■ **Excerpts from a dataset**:
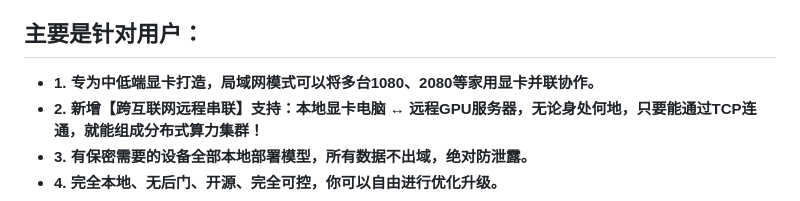
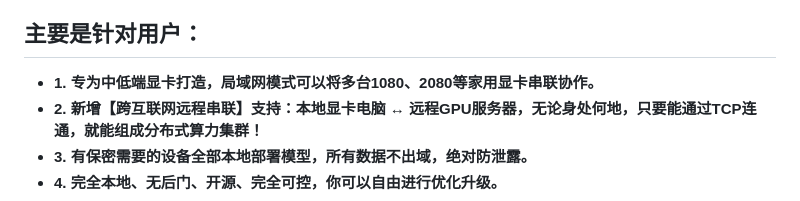
Before and after one commit to yinsuso/XuanShu, a Markdown page: README.md, the part around the change. Drawn GitHub-style.

Commit message:
更新README文档

```diff
--- a/README.md
+++ b/README.md
@@ -5,7 +5,7 @@
 玄枢 (XuanShu) 不仅仅是一个对话界面，它是一个能够自我反思、自我升级并支持局域网协作的认知系统。它遵循“本地优先”原则，确保所有数据不出域，打造真正的私人数字大脑。
 
 ## 主要是针对用户：
-- **1. 专为中低端显卡打造，局域网模式可以将多台1080、2080等家用显卡并联协作。**
+- **1. 专为中低端显卡打造，局域网模式可以将多台1080、2080等家用显卡串联协作。**
 - **2. 新增【跨互联网远程串联】支持：本地显卡电脑 ↔ 远程GPU服务器，无论身处何地，只要能通过TCP连通，就能组成分布式算力集群！**
 - **3. 有保密需要的设备全部本地部署模型，所有数据不出域，绝对防泄露。**
 - **4. 完全本地、无后门、开源、完全可控，你可以自由进行优化升级。**
```
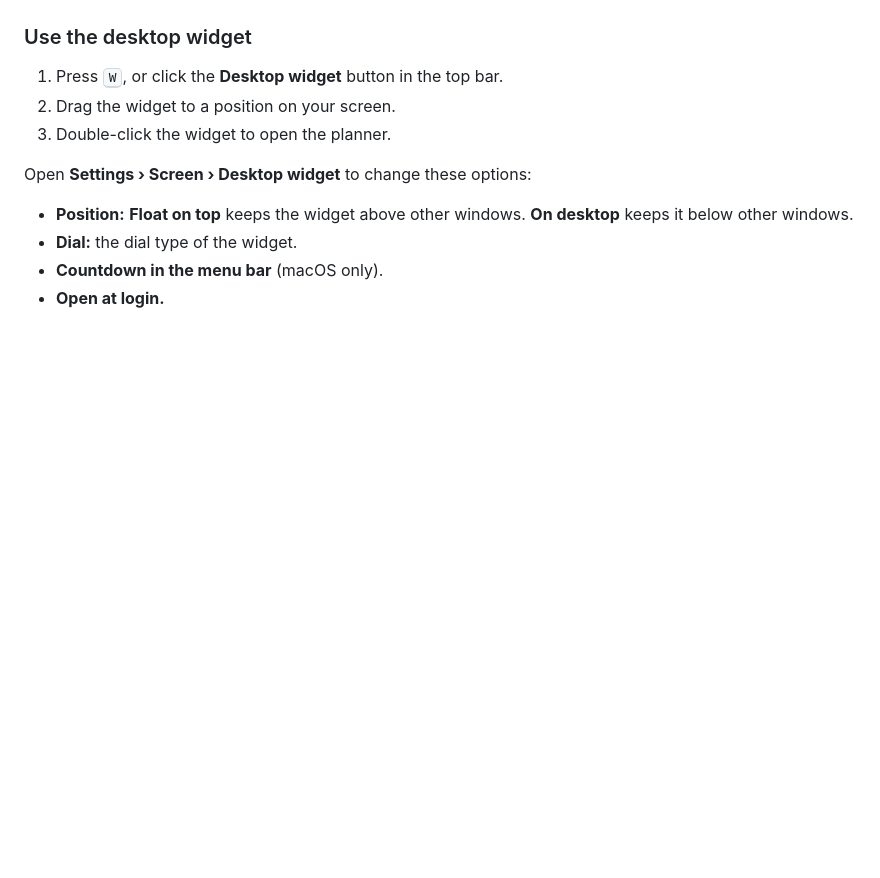
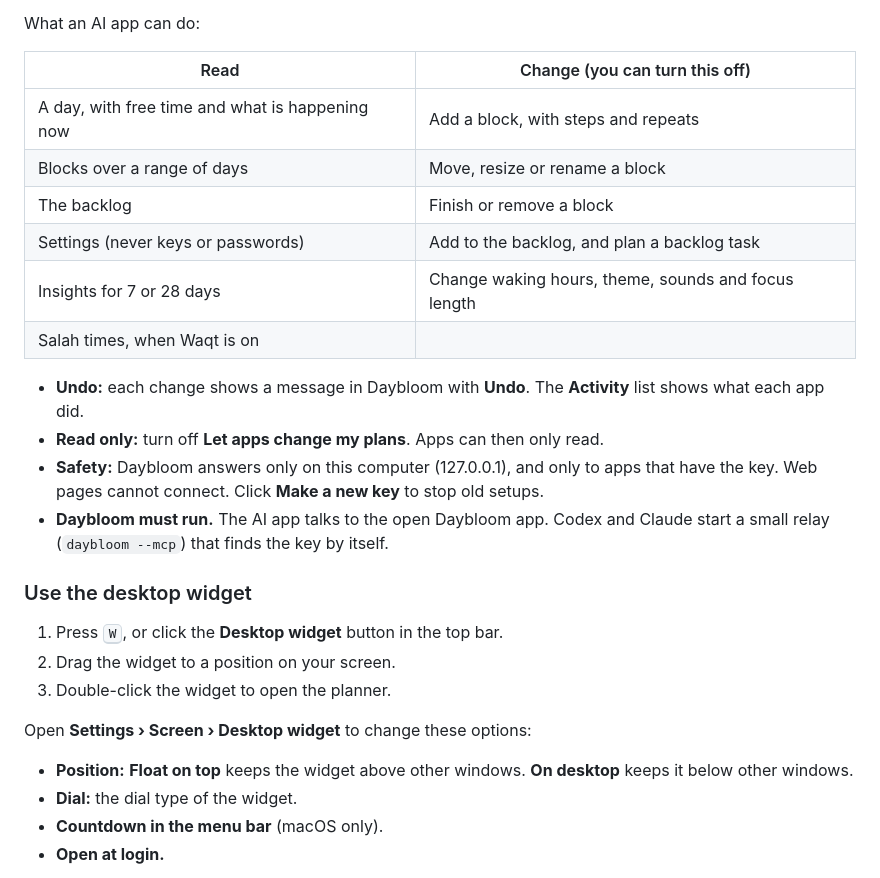
Before and after one commit to alshell7/daybloom, a Markdown page: README.md, the part around one of its changes. GitHub-like rendering; blank space fills up the shorter version.

```diff
--- a/README.md
+++ b/README.md
@@ -518,3 +588,19 @@ Exports go to your **Downloads** folder.
+What an AI app can do:
+
+| Read | Change (you can turn this off) |
+|---|---|
+| A day, with free time and what is happening now | Add a block, with steps and repeats |
+| Blocks over a range of days | Move, resize or rename a block |
+| The backlog | Finish or remove a block |
+| Settings (never keys or passwords) | Add to the backlog, and plan a backlog task |
+| Insights for 7 or 28 days | Change waking hours, theme, sounds and focus length |
+| Salah times, when Waqt is on | |
+
+- **Undo:** each change shows a message in Daybloom with **Undo**. The **Activity** list shows what each app did.
+- **Read only:** turn off **Let apps change my plans**. Apps can then only read.
+- **Safety:** Daybloom answers only on this computer (127.0.0.1), and only to apps that have the key. Web pages cannot connect. Click **Make a new key** to stop old setups.
+- **Daybloom must run.** The AI app talks to the open Daybloom app. Codex and Claude start a small relay (`daybloom --mcp`) that finds the key by itself.
+
 ### Use the desktop widget
 
 1. Press <kbd>W</kbd>, or click the **Desktop widget** button in the top bar.
```
Also changed, not shown: other parts of README.md (+73 -1 lines), docs/media/mcp.png (added), docs/media/waqt.png (added).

■ **How to complete this task**:
Print the records verbatim, without pictures.

■ **Written solution**:
Before and after one commit to yinsuso/XuanShu, a Markdown page: README.md, the part around the change. Drawn GitHub-style.

Commit message:
更新README文档

```diff
--- a/README.md
+++ b/README.md
@@ -5,7 +5,7 @@
 玄枢 (XuanShu) 不仅仅是一个对话界面，它是一个能够自我反思、自我升级并支持局域网协作的认知系统。它遵循“本地优先”原则，确保所有数据不出域，打造真正的私人数字大脑。
 
 ## 主要是针对用户：
-- **1. 专为中低端显卡打造，局域网模式可以将多台1080、2080等家用显卡并联协作。**
+- **1. 专为中低端显卡打造，局域网模式可以将多台1080、2080等家用显卡串联协作。**
 - **2. 新增【跨互联网远程串联】支持：本地显卡电脑 ↔ 远程GPU服务器，无论身处何地，只要能通过TCP连通，就能组成分布式算力集群！**
 - **3. 有保密需要的设备全部本地部署模型，所有数据不出域，绝对防泄露。**
 - **4. 完全本地、无后门、开源、完全可控，你可以自由进行优化升级。**
```
Before and after one commit to alshell7/daybloom, a Markdown page: README.md, the part around one of its changes. GitHub-like rendering; blank space fills up the shorter version.

```diff
--- a/README.md
+++ b/README.md
@@ -518,3 +588,19 @@ Exports go to your **Downloads** folder.
+What an AI app can do:
+
+| Read | Change (you can turn this off) |
+|---|---|
+| A day, with free time and what is happening now | Add a block, with steps and repeats |
+| Blocks over a range of days | Move, resize or rename a block |
+| The backlog | Finish or remove a block |
+| Settings (never keys or passwords) | Add to the backlog, and plan a backlog task |
+| Insights for 7 or 28 days | Change waking hours, theme, sounds and focus length |
+| Salah times, when Waqt is on | |
+
+- **Undo:** each change shows a message in Daybloom with **Undo**. The **Activity** list shows what each app did.
+- **Read only:** turn off **Let apps change my plans**. Apps can then only read.
+- **Safety:** Daybloom answers only on this computer (127.0.0.1), and only to apps that have the key. Web pages cannot connect. Click **Make a new key** to stop old setups.
+- **Daybloom must run.** The AI app talks to the open Daybloom app. Codex and Claude start a small relay (`daybloom --mcp`) that finds the key by itself.
+
 ### Use the desktop widget
 
 1. Press <kbd>W</kbd>, or click the **Desktop widget** button in the top bar.
```
Also changed, not shown: other parts of README.md (+73 -1 lines), docs/media/mcp.png (added), docs/media/waqt.png (added).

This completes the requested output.